1 have a scripted input read the files (ick), fix the times in python (ick), and manually do all the stuff that the data inputs normally do (rolling, weird write/lock scenarios (yuck))
2 index the data like this into index=A, then create a scheduled search with the collect command to process the times the way you want and "summary" index them into index=B. I put summary in quotes because when you use the collect command manually, technically you don't have to actually have a transforming command, so here we'd be just putting exact copies of the events into index=B, the only difference being the repaired times.
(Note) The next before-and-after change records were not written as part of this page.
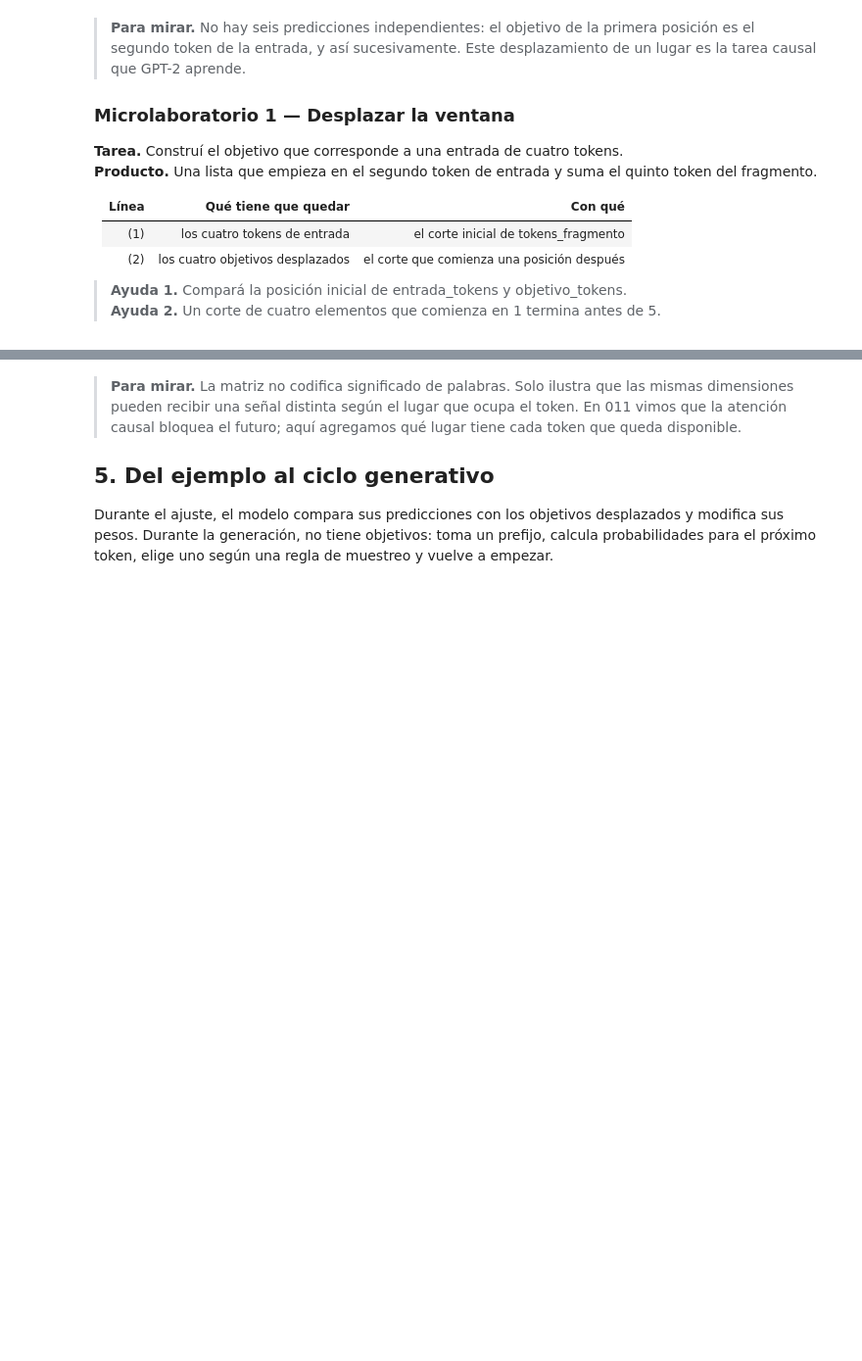
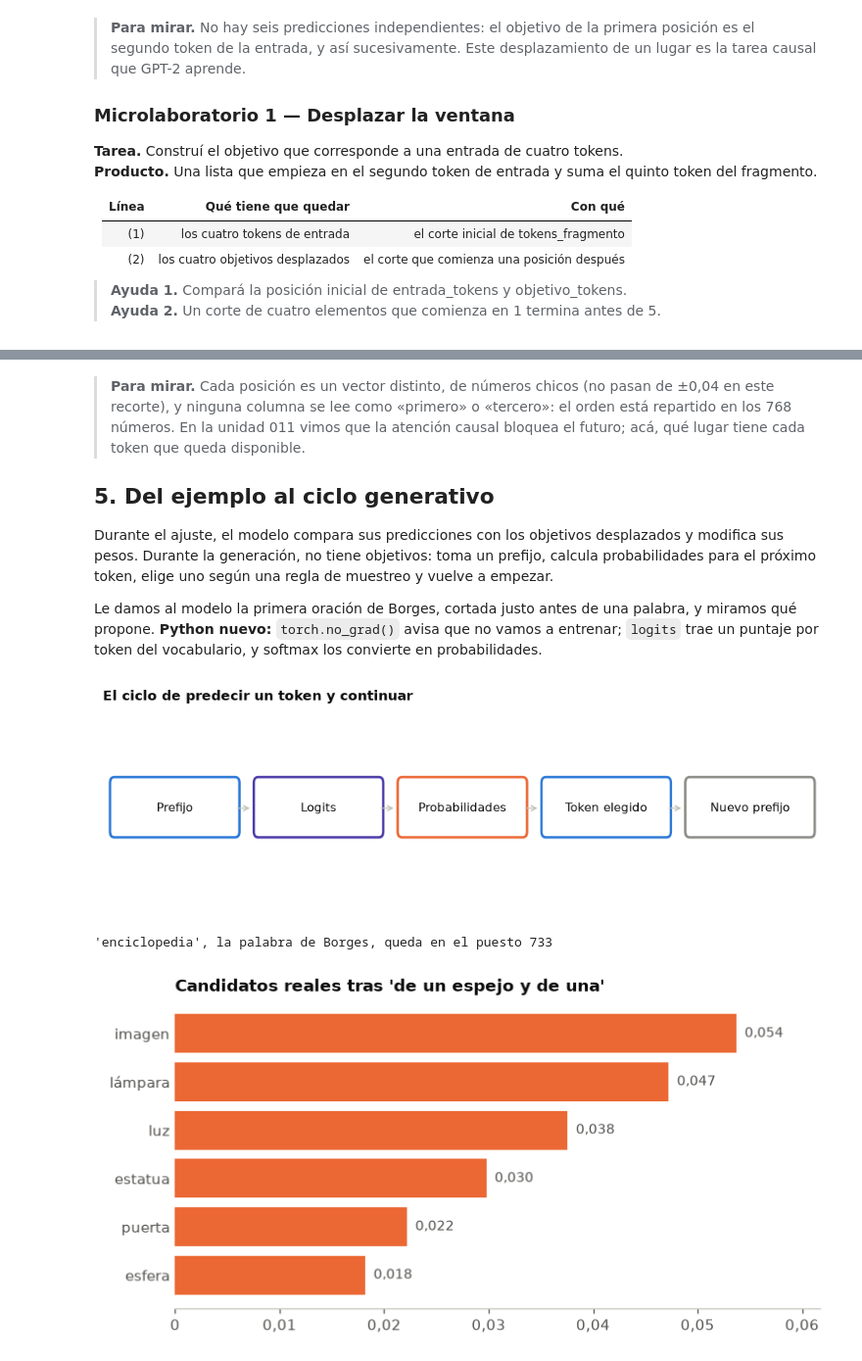
Before and after one commit to mattbarreto/pln-en-espanol, a Jupyter notebook: 012_large_language_models/01_texto_a_proximo_token.ipynb, the cells around one changed output, grey strips where cells are left out. Shown at 98% size. Cells and saved outputs as stored; diff of their text form; code cells hidden in the pictures; blank space fills up the shorter version.

```diff
--- a/012_large_language_models/01_texto_a_proximo_token.ipynb
+++ b/012_large_language_models/01_texto_a_proximo_token.ipynb
@@ -161,18 +194,45 @@ visual.dibujar_mapa(
 # %% [markdown]
-> **Para mirar.** La matriz no codifica significado de palabras. Solo ilustra que las mismas dimensiones pueden recibir una señal distinta según el lugar que ocupa el token. En 011 vimos que la atención causal bloquea el futuro; aquí agregamos qué lugar tiene cada token que queda disponible.
+> **Para mirar.** Cada posición es un vector distinto, de números chicos (no pasan de ±0,04 en este recorte), y ninguna columna se lee como «primero» o «tercero»: el orden está repartido en los 768 números. En la unidad 011 vimos que la atención causal bloquea el futuro; acá, qué lugar tiene cada token que queda disponible.
 
 ## 5. Del ejemplo al ciclo generativo
 
 Durante el ajuste, el modelo compara sus predicciones con los objetivos desplazados y modifica sus pesos. Durante la generación, no tiene objetivos: toma un prefijo, calcula probabilidades para el próximo token, elige uno según una regla de muestreo y vuelve a empezar.
+
+Le damos al modelo la primera oración de Borges, cortada justo antes de una palabra, y miramos qué propone. **Python nuevo:** `torch.no_grad()` avisa que no vamos a entrenar; `logits` trae un puntaje por token del vocabulario, y softmax los convierte en probabilidades.
 # %%
 visual.dibujar_ciclo()
 
-candidatos = [" el", " una", " que", " de"]
-probabilidades = [0.42, 0.26, 0.19, 0.13]
+prefijo = "Debo a la conjunción de un espejo y de una"
+ids_del_prefijo = tokenizador(prefijo, return_tensors="pt")["input_ids"]
+with torch.no_grad():
+    salida = modelo(ids_del_prefijo)
+
+# El ultimo renglon de logits responde que viene despues del prefijo.
+logits_del_prefijo = salida.logits[0].numpy()
+ultimos_logits = logits_del_prefijo[-1]
+exponenciales = np.exp(ultimos_logits - ultimos_logits.max())
+probabilidades = exponenciales / exponenciales.sum()
+orden = np.argsort(-probabilidades)
+
+candidatos = []
+valores = []
+for numero in orden[0:6]:
+    candidatos.append(tokenizador.decode([int(numero)]))
+    valores.append(probabilidades[numero])
+
+id_de_enciclopedia = tokenizador.encode(" enciclopedia")[0]
+lugares = np.where(orden == id_de_enciclopedia)[0]
+puesto_de_enciclopedia = int(lugares[0]) + 1
+print(f"'enciclopedia', la palabra de Borges, queda en el puesto "
+      f"{puesto_de_enciclopedia}")
 visual.dibujar_barras(
     nombres=candidatos,
-    valores=probabilidades,
-    titulo="Ejemplo sintetico de candidatos del proximo token",
+    valores=valores,
+    titulo="Candidatos reales tras 'de un espejo y de una'",
     color=visual.NARANJA,
 )
+# %% [output]
+[figure, added]
+'enciclopedia', la palabra de Borges, queda en el puesto 733
+[figure, added]
 # %% [markdown]
```
Also changed, not shown: parts of 11 cells of this notebook, 13 other files.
Kinda ick though admittedly.
3 Miracle occurs, and somehow someone else knows a way whereby you can handle this with datetime.xml and props.

View solution in original post

Splunk Employee
Splunk Employee

As always, brilliant answers from sideview!

0 Karma

Path Finder

Thanks for the really quick reply. I saw those in my Google search. My problem is that both of those cases appear to use hexepoch which I think means that the structure of the date field is the number of seconds since epoch and not broken out like I need.

It isn't hard to write a datetime.xml file. But the problem I have is what time patterns exist in Splunk (and are they documented anywhere)? For example:

          <timePatterns>
            <use name="_hexepoch"/>
          </timePatterns>

Is there also a _hexyear, _hexmonth, etc? Does _hexyear add 1970 to the year? If not, how do I do that?

Thanks!

0 Karma